Despite repeated denials by both China and the United States that the two countries are involved in a trade war, rhetoric and tensions have been increasing in recent months.
Earlier today a WTO panel ruled that China has violated international trade agreements by imposing antidumping duties of up to 65% on electrical steel imports from the U.S. Now U.S. trade officials are considering additional actions to curtail what it considers unfair trade practices by Beijing.
The U.S. auto industry, along with lawmakers from both sides of the aisle, has called for restrictions on Chinese auto parts.
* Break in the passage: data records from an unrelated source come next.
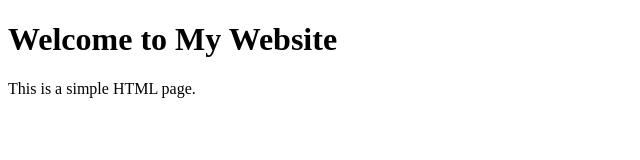
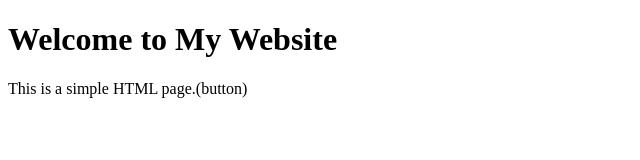
Before and after one commit to Hamzah-2002/Local-Repo, a plain HTML site: page index.html in a window 1280 px wide. Shown: the full height of the page, 0-640 px from the left. Drawn offline with Linux system fonts and the light colour scheme.

Commit message:
new feature1

```diff
--- a/index.html
+++ b/index.html
@@ -7,6 +7,6 @@
 </head>
 <body>
     <h1>Welcome to My Website</h1>
-    <p>This is a simple HTML page.</p>
+    <p>This is a simple HTML page.(button)</p>
 </body>
 </html>
```
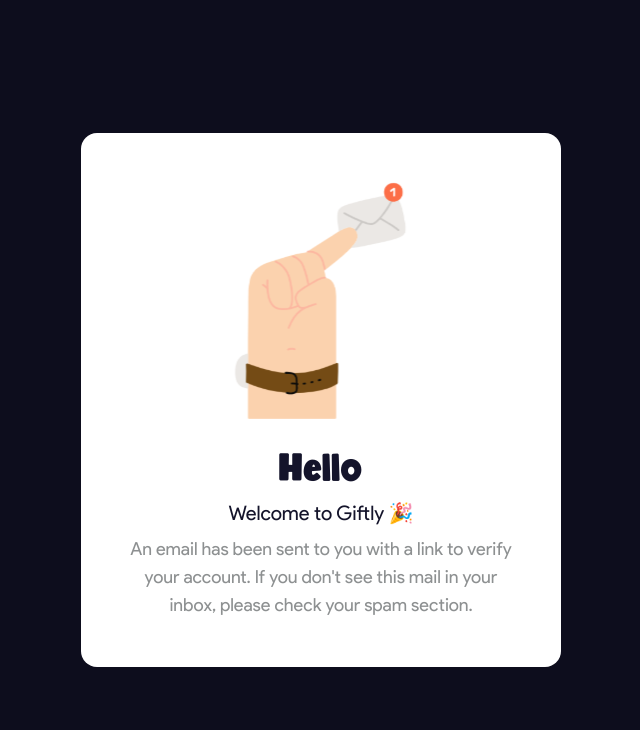
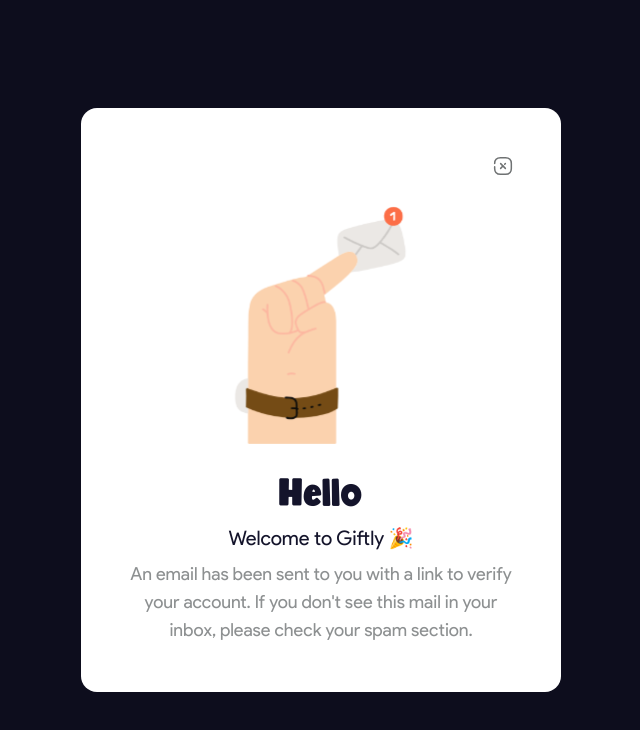
Before and after one commit to ernestizic/giftly-updates, a React (Create React App) app: page /home/verify-email in a window 1280 px wide. Shown: the top 730 px of the page, without its empty margins (319-959 px from the left). Built offline with nearby package versions, Linux system fonts and the light colour scheme.

Commit message:
fix delete

```diff
--- a/src/components/auth/ForgotPassword.jsx
+++ b/src/components/auth/ForgotPassword.jsx
@@ -112,7 +112,7 @@
         element={
           <AuthWrapper className="flexColumn alignCenter">
             <AuthCard>
-              <div className="flexRow alignCenter">
+              <div className="flexRow alignCenter justifyEnd">
                 <Link to="/home/login">
                   <img src={closeIcon} alt="icon" />
                 </Link>
--- a/src/components/auth/VerifyEmail.jsx
+++ b/src/components/auth/VerifyEmail.jsx
@@ -2,9 +2,11 @@
 import { AuthCard } from "./AuthStyles";
 import { AuthWrapper } from "./AuthStyles";
 import handPoint from "assets/images/hand_point.svg";
+import closeIcon from "assets/icons/close_square.svg";
 import Spacer from "components/global/Spacer";
 import { CardImage } from "./AuthStyles";
 import { useSelector } from "react-redux";
+import { Link } from "react-router-dom";
 
 const VerifyEmail = () => {
   const user = useSelector((state) => state.auth.user);
@@ -12,6 +14,12 @@
   return (
     <AuthWrapper className="flexColumn alignCenter">
       <AuthCard>
+        <div className="flexRow alignCenter justifyEnd">
+          <Link to="/home/login">
+            <img src={closeIcon} alt="icon" />
+          </Link>
+        </div>
+        <Spacer y={2.4} />
         <CardImage src={handPoint} alt="Pointing hand" />
         <Spacer y={2.4} />
         <h3 className="title-3 colorTitleActive title textCenter">
--- a/src/components/user/CreateUserWishList.jsx
+++ b/src/components/user/CreateUserWishList.jsx
@@ -209,12 +209,7 @@
   };
 
   const handleDelete = () => {
-    navigate(-1);
-    if (!tempListName || !tempListName.length || !tempList[0].name) {
-      return;
-    }
-
-    dispatch(clearTempList());
+    navigate("/user/wish-lists/delete");
   };
 
   if (!user.username) {
--- a/src/components/wishlist/DeletePrompt.jsx
+++ b/src/components/wishlist/DeletePrompt.jsx
@@ -22,7 +22,7 @@
   background-color: var(--primary-main);
 `;
 
-const DeletePrompt = ({ getWishLists }) => {
+const DeletePrompt = ({ getWishLists, redirect }) => {
   const navigate = useNavigate();
 
   const dispatch = useDispatch();
@@ -32,7 +32,14 @@
   const [deleting, setDeleting] = useState(false);
 
   const deleteList = async () => {
-    if (!tempListId) return;
+    if (!tempListId || !getWishLists) {
+      redirect ? navigate(redirect) : navigate(-1);
+
+      dispatch(clearTempList());
+
+      return;
+    }
+
     setDeleting(true);
     try {
       const res = await axios.delete(`${base_url}/wishlist/${tempListId}`, {
```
Earlier this year, the United Steelworkers union and other groups began calling on the Obama administration to file a case with the WTO, or launch a Commerce Department investigation aimed at curtailing what it characterized as a flood of cheap Chinese auto parts.
The U.S. Trade Representative’s general counsel Tim Reif said, “We are looking at a variety of issues in the bilateral relationship, including, I would say, in the auto sector.”
In a letter to the Obama administration, 188 members of Congress accused Beijing of employing a “vast array of policies” that artificially reduce the price of Chinese auto parts and give producers in that country an unfair trade advantage that is harming U.S. producers which account for about three quarters of the jobs in the automotive sector.
When asked by reporters about the requests from the Steelworkers union and Congressional members, Reif said, “As we look at these matters, we cannot talk a lot about them, but we are certainly looking at that. We are looking at matters that involve automobiles as well.”
He was also careful to mention that any actions taken by the U.S. Trade Representative would be the result of a “careful examination of the facts” and not political pressure brought on by the upcoming presidential election.
“As you know,” said Reif, “these cases involve easily months, oftentimes years of preparation. So when you see us file a request for (WTO) consultations, that is not something we ginned up in the last week or two, or month or two.”